We talked about his leg, how he cannot afford surgery because work is so limited in this new world they inhabit. We talked about faith. “Every night at sundown we go outside and pray,” they say. “You should come!” The invitation was completely genuine and I feel deeply honored. We talked and drank tea and felt time stop for a few moments.

I realized that I don’t know how long I’ve been there, and I’m expected upstairs at the art therapy session. Before I go, I ask if I can pray with them. They don’t hesitate with their yes. We pray and it is a holy moment, holy space in this unfinished building, set apart for those exiled from their homes.

Before I leave, Anees looks at me and says this: “What do you in America hope for Iraq?” The weight of the question is heavy. He, like most Iraqis, is so aware that our foreign policy has an impact on the everyday life of people in this region.

I hear both desperation and hope in his voice. I pause and pray the Jesus Prayer before I answer. I know that how I respond is critically important.

“I don’t know what the government hopes for you,” I say. “But I know what I hope for you, and that is for you to return to your home and live out your faith in peace.” 

“Al-ḥamdu lillāh!” he says. And he is satisfied. 

Note: If you would like to donate funds to pay for surgery for Anees, please contact me. We are hoping to do this through Conscience International. Here is the link: Conscience International Iraq Crisis. If you choose to send a check, please write Surgery for Anees in the memo line. 

Oh, the Places We Go!

I’m headed to Iraq today. With friends visiting, work, and the chaos of life it has been difficult to focus and get ready. The trip came about so quickly and is a surprise gift. But it also has me trembling – there has been too little time to prepare. So I go, knowing I have little to give, much to learn, and at heart – I am a big baby. But I’m also a willing baby. So my prayer is that I cling fast to the God I love and stay focused and willing.

In the midst of all this, I found the perfect picture to hang on my wall at work. I hang it to help me dream and then focus. It’s a balance isn’t it? That need to be fully present, and yet not forget to dream. Dr. Seuss captured the dream well in his beloved book Oh, the Places You’ll Go!  As I head off to Iraq, I think of the book and I smile.   

“You’re off to Great Places!
Today is your day!
Your mountain is waiting,
So… get on your way!”

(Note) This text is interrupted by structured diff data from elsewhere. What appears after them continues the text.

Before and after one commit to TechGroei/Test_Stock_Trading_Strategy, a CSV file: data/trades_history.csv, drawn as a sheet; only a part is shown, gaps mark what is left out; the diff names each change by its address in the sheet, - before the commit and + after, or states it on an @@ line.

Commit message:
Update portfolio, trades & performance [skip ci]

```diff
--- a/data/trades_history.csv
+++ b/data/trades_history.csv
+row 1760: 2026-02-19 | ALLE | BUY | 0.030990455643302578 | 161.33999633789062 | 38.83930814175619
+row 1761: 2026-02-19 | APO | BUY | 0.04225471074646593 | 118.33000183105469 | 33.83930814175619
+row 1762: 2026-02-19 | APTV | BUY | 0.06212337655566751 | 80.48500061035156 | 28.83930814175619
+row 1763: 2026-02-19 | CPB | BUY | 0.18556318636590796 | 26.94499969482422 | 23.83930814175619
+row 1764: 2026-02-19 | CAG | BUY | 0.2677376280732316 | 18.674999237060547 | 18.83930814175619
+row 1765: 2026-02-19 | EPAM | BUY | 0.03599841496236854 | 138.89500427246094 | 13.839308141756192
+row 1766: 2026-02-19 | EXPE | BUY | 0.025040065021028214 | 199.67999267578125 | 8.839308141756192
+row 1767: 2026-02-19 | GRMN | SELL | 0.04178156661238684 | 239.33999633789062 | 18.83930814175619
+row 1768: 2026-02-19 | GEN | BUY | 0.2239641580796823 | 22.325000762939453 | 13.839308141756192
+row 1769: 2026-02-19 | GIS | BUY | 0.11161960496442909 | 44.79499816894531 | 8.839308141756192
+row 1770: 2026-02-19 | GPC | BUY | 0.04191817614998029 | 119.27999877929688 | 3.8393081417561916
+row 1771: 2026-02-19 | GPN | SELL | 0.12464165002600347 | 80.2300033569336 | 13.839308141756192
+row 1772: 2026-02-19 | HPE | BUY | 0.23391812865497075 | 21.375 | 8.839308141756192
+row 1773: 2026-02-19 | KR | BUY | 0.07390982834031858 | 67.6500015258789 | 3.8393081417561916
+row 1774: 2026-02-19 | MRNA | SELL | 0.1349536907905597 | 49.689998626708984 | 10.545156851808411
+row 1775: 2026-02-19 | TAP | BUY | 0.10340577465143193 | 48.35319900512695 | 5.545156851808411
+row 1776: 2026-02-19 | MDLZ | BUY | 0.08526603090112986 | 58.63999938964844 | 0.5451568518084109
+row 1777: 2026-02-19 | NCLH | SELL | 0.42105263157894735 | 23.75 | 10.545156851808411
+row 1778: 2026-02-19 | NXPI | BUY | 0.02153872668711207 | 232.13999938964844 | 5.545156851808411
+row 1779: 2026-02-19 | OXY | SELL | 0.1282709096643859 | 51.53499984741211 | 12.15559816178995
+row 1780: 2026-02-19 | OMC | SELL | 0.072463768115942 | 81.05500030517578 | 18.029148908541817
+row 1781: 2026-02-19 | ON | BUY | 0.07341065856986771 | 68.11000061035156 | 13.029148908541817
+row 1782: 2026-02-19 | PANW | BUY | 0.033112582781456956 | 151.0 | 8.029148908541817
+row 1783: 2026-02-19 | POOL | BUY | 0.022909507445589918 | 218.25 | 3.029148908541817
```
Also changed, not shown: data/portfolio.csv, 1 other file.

“You will come to a place where the streets are not marked.
Some windows are lighted. but mostly they’re darked.
But mostly they’re darked.
A place you could sprain both your elbow and chin!
Do you dare to stay out? Do you dare to go in?
How much can you lose? How much can you win?”

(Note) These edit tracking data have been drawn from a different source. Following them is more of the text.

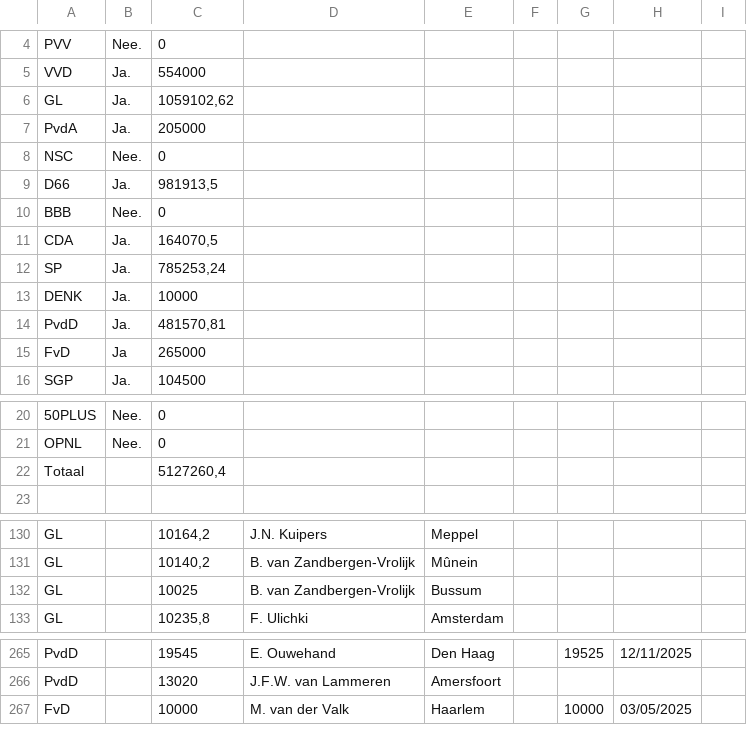
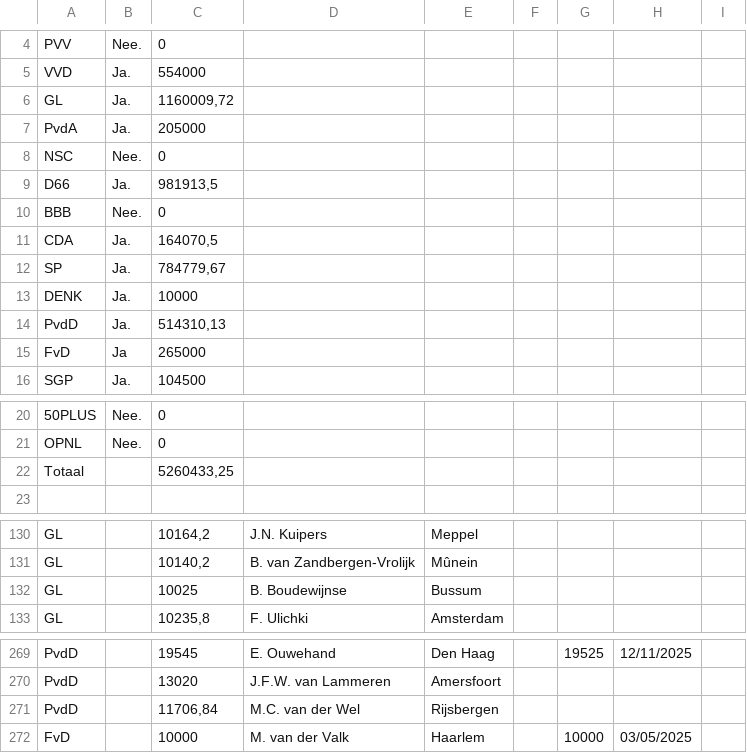
Before and after one commit to openstate/ro-pp-subsidies, a CSV file: subsidies.csv, drawn as a sheet; only a part is shown, gaps mark what is left out; the diff covers the shown part only; the diff names each change by its address in the sheet, - before the commit and + after, or states it on an @@ line.

```diff
--- a/subsidies.csv
+++ b/subsidies.csv
-C6: 1059102,62
+C6: 1160009,72
-C12: 785253,24
+C12: 784779,67
-C14: 481570,81
+C14: 514310,13
-C22: 5127260,4
+C22: 5260433,25
-D132: B. van Zandbergen-Vrolijk
+D132: B. Boudewijnse
+row 271: PvdD |  | 11706,84 | M.C. van der Wel | Rijsbergen
```
Also changed, not shown: 11 added rows, 7 removed rows, 1 moved row and 2 edited cells elsewhere in this file.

To give you a sense of what is happening, our small team of four will be in the city of Erbil. I will be helping at a clinic as well as assisting with an art therapy program for teenage girls, all of them displaced from their homes and communities. It will be hot – weather forecasts are 115 degrees and full sunshine during the day, going down to around 82 at night. It’s a dry heat like Phoenix, and I’m reminding myself how much I love Phoenix. My husband has been to Erbil so has given me a briefing on what to expect, but we go knowing two things: flexibility is a must and we are visitors and learners.

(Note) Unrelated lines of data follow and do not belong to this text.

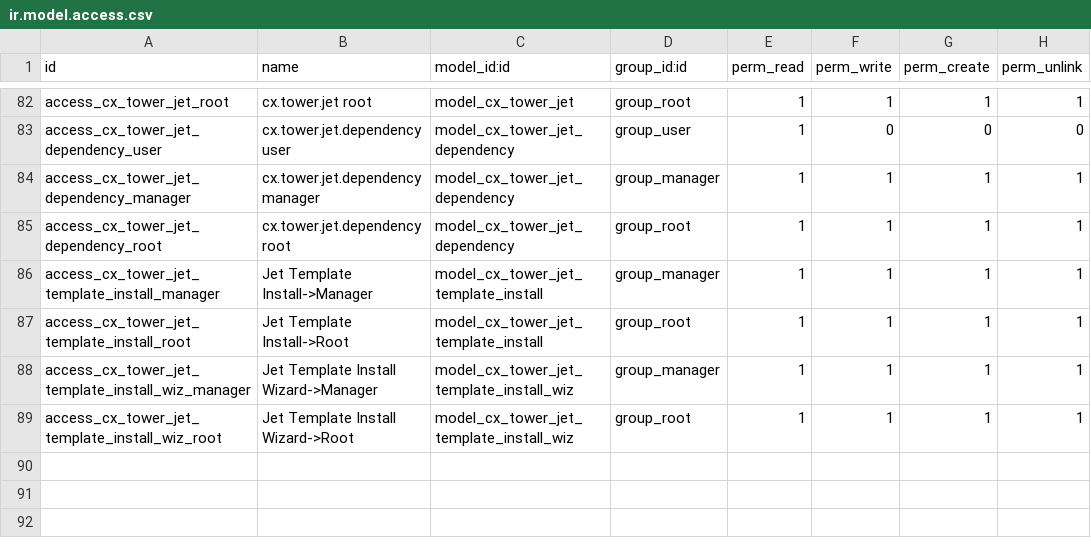
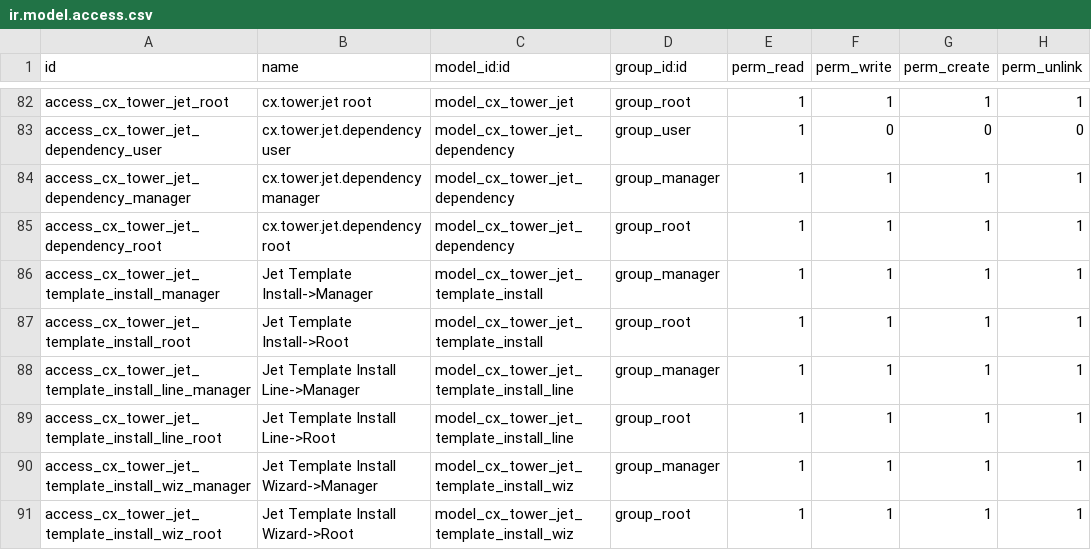
Before and after one commit to cetmix/cetmix-tower, a CSV file: cetmix_tower_server/security/ir.model.access.csv, drawn as a sheet; only a part is shown, gaps mark what is left out; the diff names each change by its address in the sheet, - before the commit and + after, or states it on an @@ line.

Commit message:
Implement the Jet Template Install line model.
This is done to ensure correct order of the Jet Template installation.

```diff
--- a/cetmix_tower_server/security/ir.model.access.csv
+++ b/cetmix_tower_server/security/ir.model.access.csv
+row 88: access_cx_tower_jet_template_install_line_manager | Jet Template Install Line->Manager | model_cx_tower_jet_template_install_line | group_manager | 1 | 1 | 1 | 1
+row 89: access_cx_tower_jet_template_install_line_root | Jet Template Install Line->Root | model_cx_tower_jet_template_install_line | group_root | 1 | 1 | 1 | 1
```
Also changed, not shown: 4 other files.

On Saturday evening we received a beautiful travel blessing from our priests, Fr. Patrick and Fr. Michael. The church overwhelmed us with baby and hygiene kits, put together for us to take to refugees and internally displaced people. We feel deeply loved and supported in our journey through Holy Resurrection Orthodox Church. Though we are the ones to physically go, they are the ones who walk beside us in prayer and love. More and more, I am overwhelmed by the mystery of the Church and the community of believers within.

And so the blog will be quiet while I’m gone. I have a lovely guest post from a reader, and I hope to write a quick post at some point, but for the most part, it will be a still space and I will debrief when I return.

Thanks so much for reading and caring.